In Pimpri, Kanase counseled the couple, provided guidance on how to manage social and familial pushbacks and prepared them for the challenges ahead of them.

Later, a meeting between the families was arranged at a police station in hopes of smoothing over the animosities. Umaima’s parents, however, refused to accept the marriage.

Inter-caste couple Rohit and Ashavari took refuge at the safe house run by activist Shankar Kanase in the Pimpri village of Maharashtra, India, June 4, 2024. (Photo by Priyadarshini Sen)

Intercaste couple Rohit, left, and his wife, Ashavari, took refuge at the safe house run in the Pimpri village of Maharashtra, India, June 4, 2024. (Photo by Priyadarshini Sen)
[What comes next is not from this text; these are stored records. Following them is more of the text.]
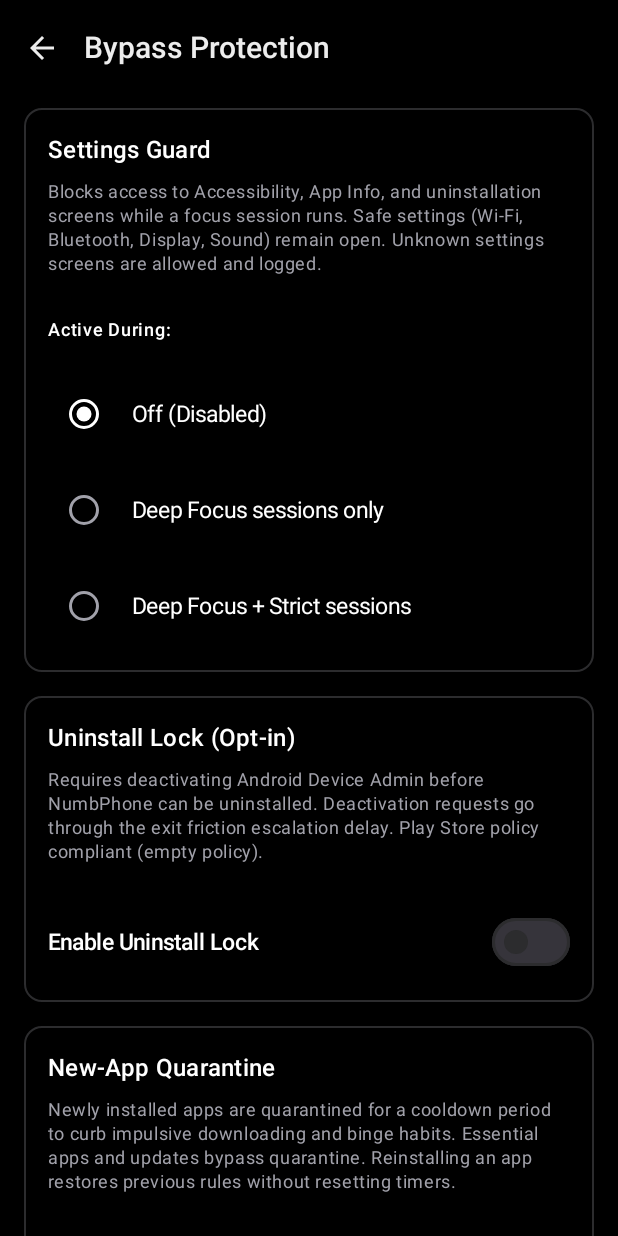
After one commit to kaladharroyal/Numbphone, an Android app built with Jetpack Compose: the BypassProtectionScreen screen opened through its navigation route, on a phone screen of 412 x 824 dp. The commit adds this screen. Run offline under Robolectric (Android 15) with nearby library versions, the phone set to English and light mode, and no system bars; our stand-ins replace Dagger/Hilt's generated code, Room's generated code.

Commit message:
feat(ui): M21 BypassProtectionScreen, apps list quarantine filter, and diagnostics telemetry

```diff
--- a/app/src/main/java/com/minimalphone/MinimalPhoneNavHost.kt
+++ b/app/src/main/java/com/minimalphone/MinimalPhoneNavHost.kt
@@ -41,6 +41,7 @@ sealed class Screen(val route: String) {
     data object Diagnostics : Screen("diagnostics")
     data object Settings : Screen("settings")
     data object Onboarding : Screen("onboarding")
+    data object BypassProtection : Screen("bypass_protection")
 }
 
 @HiltViewModel
@@ -132,6 +133,9 @@ fun MinimalPhoneNavHost(
                 onNavigateToDiagnostics = {
                     navController.navigate(Screen.Diagnostics.route)
                 },
+                onNavigateToBypassProtection = {
+                    navController.navigate(Screen.BypassProtection.route)
+                },
                 onNavigateToOnboarding = {
                     navController.navigate(Screen.Onboarding.route) {
                         popUpTo(Screen.Home.route) { inclusive = false }
@@ -174,6 +178,14 @@ fun MinimalPhoneNavHost(
                 }
             )
         }
+
+        composable(Screen.BypassProtection.route) {
+            com.minimalphone.feature.settings.BypassProtectionScreen(
+                onBack = {
+                    navController.popBackStack()
+                }
+            )
+        }
     }
 }
 }
--- /dev/null
+++ b/feature/settings/src/main/java/com/minimalphone/feature/settings/BypassProtectionScreen.kt
@@ -0,0 +1,238 @@
+package com.minimalphone.feature.settings
+
+import android.app.Activity
+import android.app.admin.DevicePolicyManager
+import android.content.ComponentName
+import android.content.Intent
+import androidx.activity.compose.rememberLauncherForActivityResult
+import androidx.activity.result.contract.ActivityResultContracts
+import androidx.compose.foundation.border
+import androidx.compose.foundation.clickable
+import androidx.compose.foundation.layout.Arrangement
+import androidx.compose.foundation.layout.Column
+import androidx.compose.foundation.layout.ColumnScope
+import androidx.compose.foundation.layout.Row
+import androidx.compose.foundation.layout.Spacer
+import androidx.compose.foundation.layout.fillMaxSize
+import androidx.compose.foundation.layout.fillMaxWidth
+import androidx.compose.foundation.layout.height
+import androidx.compose.foundation.layout.padding
+import androidx.compose.foundation.rememberScrollState
+import androidx.compose.foundation.shape.RoundedCornerShape
+import androidx.compose.foundation.verticalScroll
+import androidx.compose.material.icons.Icons
+import androidx.compose.material.icons.automirrored.filled.ArrowBack
+import androidx.compose.material3.ExperimentalMaterial3Api
+import androidx.compose.material3.Icon
+import androidx.compose.material3.IconButton
+import androidx.compose.material3.MaterialTheme
+import androidx.compose.material3.RadioButton
+import androidx.compose.material3.Scaffold
+import androidx.compose.material3.Switch
+import androidx.compose.material3.Text
+import androidx.compose.material3.TopAppBar
+import androidx.compose.material3.TopAppBarDefaults
+import androidx.compose.runtime.Composable
+import androidx.compose.runtime.LaunchedEffect
+import androidx.compose.runtime.getValue
+import androidx.compose.ui.Alignment
+import androidx.compose.ui.Modifier
+import androidx.compose.ui.platform.LocalContext
+import androidx.compose.ui.text.font.FontWeight
+import androidx.compose.ui.unit.dp
+import androidx.hilt.navigation.compose.hiltViewModel
+import androidx.lifecycle.compose.collectAsStateWithLifecycle
+import com.minimalphone.core.common.DeviceAdminHelper
+import com.minimalphone.core.model.QuarantineHours
+import com.minimalphone.core.model.SettingsGuardMode
+
+@OptIn(ExperimentalMaterial3Api::class)
+@Composable
+fun BypassProtectionScreen(
+    onBack: () -> Unit,
+    viewModel: BypassProtectionViewModel = hiltViewModel()
+) {
+    val uiState by viewModel.uiState.collectAsStateWithLifecycle()
+    val context = LocalContext.current
+
+    val adminLauncher = rememberLauncherForActivityResult(
+        ActivityResultContracts.StartActivityForResult()
+    ) { result ->
+        if (result.resultCode == Activity.RESULT_OK) {
+            viewModel.onAdminEnabled()
+        }
+    }
+
+    LaunchedEffect(viewModel.requestEnableAdmin) {
+        viewModel.requestEnableAdmin.collect {
+            val intent = Intent(DevicePolicyManager.ACTION_ADD_DEVICE_ADMIN).apply {
+                putExtra(
+                    DevicePolicyManager.EXTRA_DEVICE_ADMIN,
+                    DeviceAdminHelper.getAdminComponentName(context)
+                )
+                putExtra(
+                    DevicePolicyManager.EXTRA_ADD_EXPLANATION,
+                    "Prevents NumbPhone from being uninstalled while Uninstall Lock is active."
+                )
+            }
+            adminLauncher.launch(intent)
+        }
+    }
+
+    Scaffold(
+        topBar = {
+            TopAppBar(
+                title = { Text("Bypass Protection", style = MaterialTheme.typography.titleLarge) },
+                navigationIcon = {
+                    IconButton(onClick = onBack) {
+                        Icon(Icons.AutoMirrored.Filled.ArrowBack, contentDescription = "Back")
+                    }
+                },
+                colors = TopAppBarDefaults.topAppBarColors(
+                    containerColor = MaterialTheme.colorScheme.background
+                )
+            )
+        }
+    ) { padding ->
+        Column(
+            modifier = Modifier
+                .fillMaxSize()
+                .padding(padding)
+                .verticalScroll(rememberScrollState())
+                .padding(horizontal = 16.dp, vertical = 8.dp),
+            verticalArrangement = Arrangement.spacedBy(16.dp)
+        ) {
+            // ─── Settings Guard ───
+            GuardCard(title = "Settings Guard") {
+                Text(
+                    text = "Blocks access to Accessibility, App Info, and uninstallation screens while a focus session runs. Safe settings (Wi-Fi, Bluetooth, Display, Sound) remain open. Unknown settings screens are allowed and logged.",
+                    style = MaterialTheme.typography.bodySmall,
+                    color = MaterialTheme.colorScheme.onSurfaceVariant
+                )
+                Spacer(Modifier.height(12.dp))
+                Text("Active During:", style = MaterialTheme.typography.labelMedium)
+                Spacer(Modifier.height(4.dp))
+                listOf(
+                    SettingsGuardMode.OFF to "Off (Disabled)",
+                    SettingsGuardMode.DEEP to "Deep Focus sessions only",
+                    SettingsGuardMode.DEEP_AND_STRICT to "Deep Focus + Strict sessions"
+                ).forEach { (mode, label) ->
+                    Row(
+                        verticalAlignment = Alignment.CenterVertically,
+                        modifier = Modifier
+                            .fillMaxWidth()
+                            .clickable { viewModel.updateSettingsGuardMode(mode) }
+                            .padding(vertical = 4.dp)
+                    ) {
+                        RadioButton(
+                            selected = uiState.settingsGuardMode == mode,
+                            onClick = { viewModel.updateSettingsGuardMode(mode) }
+                        )
+                        Text(
+                            text = label,
+                            style = MaterialTheme.typography.bodyMedium,
+                            modifier = Modifier.padding(start = 8.dp)
+                        )
+                    }
+                }
+            }
+
+            // ─── Uninstall Lock ───
+            GuardCard(title = "Uninstall Lock (Opt-in)") {
+                Text(
+                    text = "Requires deactivating Android Device Admin before NumbPhone can be uninstalled. Deactivation requests go through the exit friction escalation delay. Play Store policy compliant (empty policy).",
+                    style = MaterialTheme.typography.bodySmall,
+                    color = MaterialTheme.colorScheme.onSurfaceVariant
+                )
+                Spacer(Modifier.height(12.dp))
+                Row(
+                    verticalAlignment = Alignment.CenterVertically,
+                    horizontalArrangement = Arrangement.SpaceBetween,
+                    modifier = Modifier.fillMaxWidth()
+                ) {
+                    Column(Modifier.weight(1f)) {
+                        Text(
+                            text = "Enable Uninstall Lock",
+                            style = MaterialTheme.typography.bodyMedium,
+                            fontWeight = FontWeight.Medium
+                        )
+                        if (uiState.isDeviceAdminActive) {
+                            Text(
+                                text = "Device Admin Active",
+                                style = MaterialTheme.typography.bodySmall,
+                                color = MaterialTheme.colorScheme.primary
+                            )
+                        }
+                    }
+                    Switch(
+                        checked = uiState.uninstallLockEnabled && uiState.isDeviceAdminActive,
+                        onCheckedChange = { viewModel.updateUninstallLock(it) }
+                    )
+                }
+            }
+
+            // ─── New-App Quarantine ───
+            GuardCard(title = "New-App Quarantine") {
+                Text(
+                    text = "Newly installed apps are quarantined for a cooldown period to curb impulsive downloading and binge habits. Essential apps and updates bypass quarantine. Reinstalling an app restores previous rules without resetting timers.",
+                    style = MaterialTheme.typography.bodySmall,
+                    color = MaterialTheme.colorScheme.onSurfaceVariant
+                )
+                if (uiState.quarantinedAppsCount > 0) {
+                    Spacer(Modifier.height(6.dp))
+                    Text(
+                        text = "${uiState.quarantinedAppsCount} app(s) currently in quarantine",
+                        style = MaterialTheme.typography.bodySmall,
+                        color = MaterialTheme.colorScheme.error
+                    )
+                }
+                Spacer(Modifier.height(12.dp))
+                Text("Quarantine Hold Duration:", style = MaterialTheme.typography.labelMedium)
+                Spacer(Modifier.height(4.dp))
+                listOf(
+                    QuarantineHours.OFF to "Off (Immediate Access)",
+                    QuarantineHours.ONE to "1 Hour",
+                    QuarantineHours.TWENTY_FOUR to "24 Hours (Recommended)",
+                    QuarantineHours.SEVENTY_TWO to "72 Hours (Strict)"
+                ).forEach { (hours, label) ->
+                    Row(
+                        verticalAlignment = Alignment.CenterVertically,
+                        modifier = Modifier
+                            .fillMaxWidth()
+                            .clickable { viewModel.updateQuarantineHours(hours) }
+                            .padding(vertical = 4.dp)
+                    ) {
+                        RadioButton(
+                            selected = uiState.quarantineHours == hours,
+                            onClick = { viewModel.updateQuarantineHours(hours) }
+                        )
+                        Text(
+                            text = label,
+                            style = MaterialTheme.typography.bodyMedium,
+                            modifier = Modifier.padding(start = 8.dp)
+                        )
+                    }
+                }
+            }
+
+            Spacer(Modifier.height(24.dp))
+        }
+    }
+}
+
+@Composable
+private fun GuardCard(
+    title: String,
+    content: @Composable ColumnScope.() -> Unit
+) {
+    Column(
+        modifier = Modifier
+            .fillMaxWidth()
+            .border(1.dp, MaterialTheme.colorScheme.outline, RoundedCornerShape(12.dp))
+            .padding(16.dp),
+        verticalArrangement = Arrangement.spacedBy(8.dp)
+    ) {
+        Text(title, style = MaterialTheme.typography.titleMedium, fontWeight = FontWeight.SemiBold)
+        content()
+    }
+}
--- /dev/null
+++ b/feature/settings/src/main/java/com/minimalphone/feature/settings/BypassProtectionViewModel.kt
@@ -0,0 +1,85 @@
+package com.minimalphone.feature.settings
+
+import android.app.admin.DevicePolicyManager
+import android.content.ComponentName
+import android.content.Context
+import androidx.lifecycle.ViewModel
+import androidx.lifecycle.viewModelScope
+import com.minimalphone.core.data.repository.AppRuleRepository
+import com.minimalphone.core.data.repository.SettingsRepository
+import com.minimalphone.core.model.QuarantineHours
+import com.minimalphone.core.model.SettingsGuardMode
+import com.minimalphone.core.common.DeviceAdminHelper
+import dagger.hilt.android.lifecycle.HiltViewModel
+import dagger.hilt.android.qualifiers.ApplicationContext
+import kotlinx.coroutines.flow.MutableSharedFlow
+import kotlinx.coroutines.flow.SharingStarted
+import kotlinx.coroutines.flow.asSharedFlow
+import kotlinx.coroutines.flow.combine
+import kotlinx.coroutines.flow.stateIn
+import kotlinx.coroutines.launch
+import javax.inject.Inject
+
+data class BypassProtectionUiState(
+    val settingsGuardMode: SettingsGuardMode = SettingsGuardMode.OFF,
+    val quarantineHours: QuarantineHours = QuarantineHours.TWENTY_FOUR,
+    val uninstallLockEnabled: Boolean = false,
+    val isDeviceAdminActive: Boolean = false,
+    val quarantinedAppsCount: Int = 0
+)
+
+@HiltViewModel
+class BypassProtectionViewModel @Inject constructor(
+    @ApplicationContext private val context: Context,
+    private val settingsRepository: SettingsRepository,
+    private val appRuleRepository: AppRuleRepository
+) : ViewModel() {
+
+    private val _requestEnableAdmin = MutableSharedFlow<Unit>()
+    val requestEnableAdmin = _requestEnableAdmin.asSharedFlow()
+
+    val uiState = combine(
+        settingsRepository.settingsGuardMode,
+        settingsRepository.quarantineHours,
+        settingsRepository.uninstallLockEnabled,
+        appRuleRepository.observeQuarantinedCount()
+    ) { guardMode, qHours, uninstallLock, quarantinedCount ->
+        val dpm = context.getSystemService(Context.DEVICE_POLICY_SERVICE) as? DevicePolicyManager
+        val adminComponent = DeviceAdminHelper.getAdminComponentName(context)
+        val isAdminActive = dpm?.isAdminActive(adminComponent) ?: false
+
+        BypassProtectionUiState(
+            settingsGuardMode = guardMode,
+            quarantineHours = qHours,
+            uninstallLockEnabled = uninstallLock,
+            isDeviceAdminActive = isAdminActive,
+            quarantinedAppsCount = quarantinedCount
+        )
+    }.stateIn(
+        viewModelScope,
+        SharingStarted.WhileSubscribed(5000),
+        BypassProtectionUiState()
+    )
+
+    fun updateSettingsGuardMode(mode: SettingsGuardMode) {
+        viewModelScope.launch { settingsRepository.setSettingsGuardMode(mode) }
+    }
+
+    fun updateQuarantineHours(hours: QuarantineHours) {
+        viewModelScope.launch { settingsRepository.setQuarantineHours(hours) }
+    }
+
+    fun updateUninstallLock(enabled: Boolean) {
+        viewModelScope.launch {
+            if (enabled) {
+                _requestEnableAdmin.emit(Unit)
+            } else {
+                settingsRepository.setUninstallLockEnabled(false)
+            }
+        }
+    }
+
+    fun onAdminEnabled() {
+        viewModelScope.launch { settingsRepository.setUninstallLockEnabled(true) }
+    }
+}
```
Also changed, not shown: feature/appslist/src/main/java/com/minimalphone/feature/appslist/AppsManagementScreen.kt (+24 -2 lines), feature/appslist/src/main/java/com/minimalphone/feature/appslist/AppsManagementViewModel.kt (+32 -9 lines), feature/settings/src/main/java/com/minimalphone/feature/settings/DiagnosticsScreen.kt (+35 -0 lines), feature/settings/src/main/java/com/minimalphone/feature/settings/DiagnosticsViewModel.kt (+23 -2 lines), feature/settings/src/main/java/com/minimalphone/feature/settings/SettingsScreen.kt (+11 -0 lines).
In many cases, couples are abandoned by their families and communities for years. Rohit, who’s from a marginalized Hindu tribe, fell in love with the petite Ashavari from a high-caste Hindu family at a law college in the Satara district of Maharashtra, only to realize that Ashavari’s upper-caste family would never accept him.

Early last year, they eloped, married at a temple in an adjacent city and pledged loyalties. “We don’t go out much and have been abandoned by friends and family because of our decision,” said Ashavari. “My family has even threatened to kill Rohit, but we’ll not cave.”


Sometimes interfaith couples take extreme steps out of loneliness and desperation. “Last year a Hindu-Muslim couple who likely did not have a proper support structure committed suicide in Satara district,” said Dabholkar. “We want to prevent such extreme incidents by working with the police.”

The Satara superintendent of police, Sameer Shaikh, said that police, along with state and local government officials, have taken the onus of protecting couples against all threats and persecutions, so that the civil society’s role becomes a more advisory one. But for now, the couples in Maharashtra rely on one place where they know they will be taken care of.

“This is our oasis in an unaccepting society,” said Nikita. “I may never fit into Abhijit’s family because they are politically and socially powerful, but our love will triumph over all odds.”

Donate to Support Independent Journalism!

Donate Now!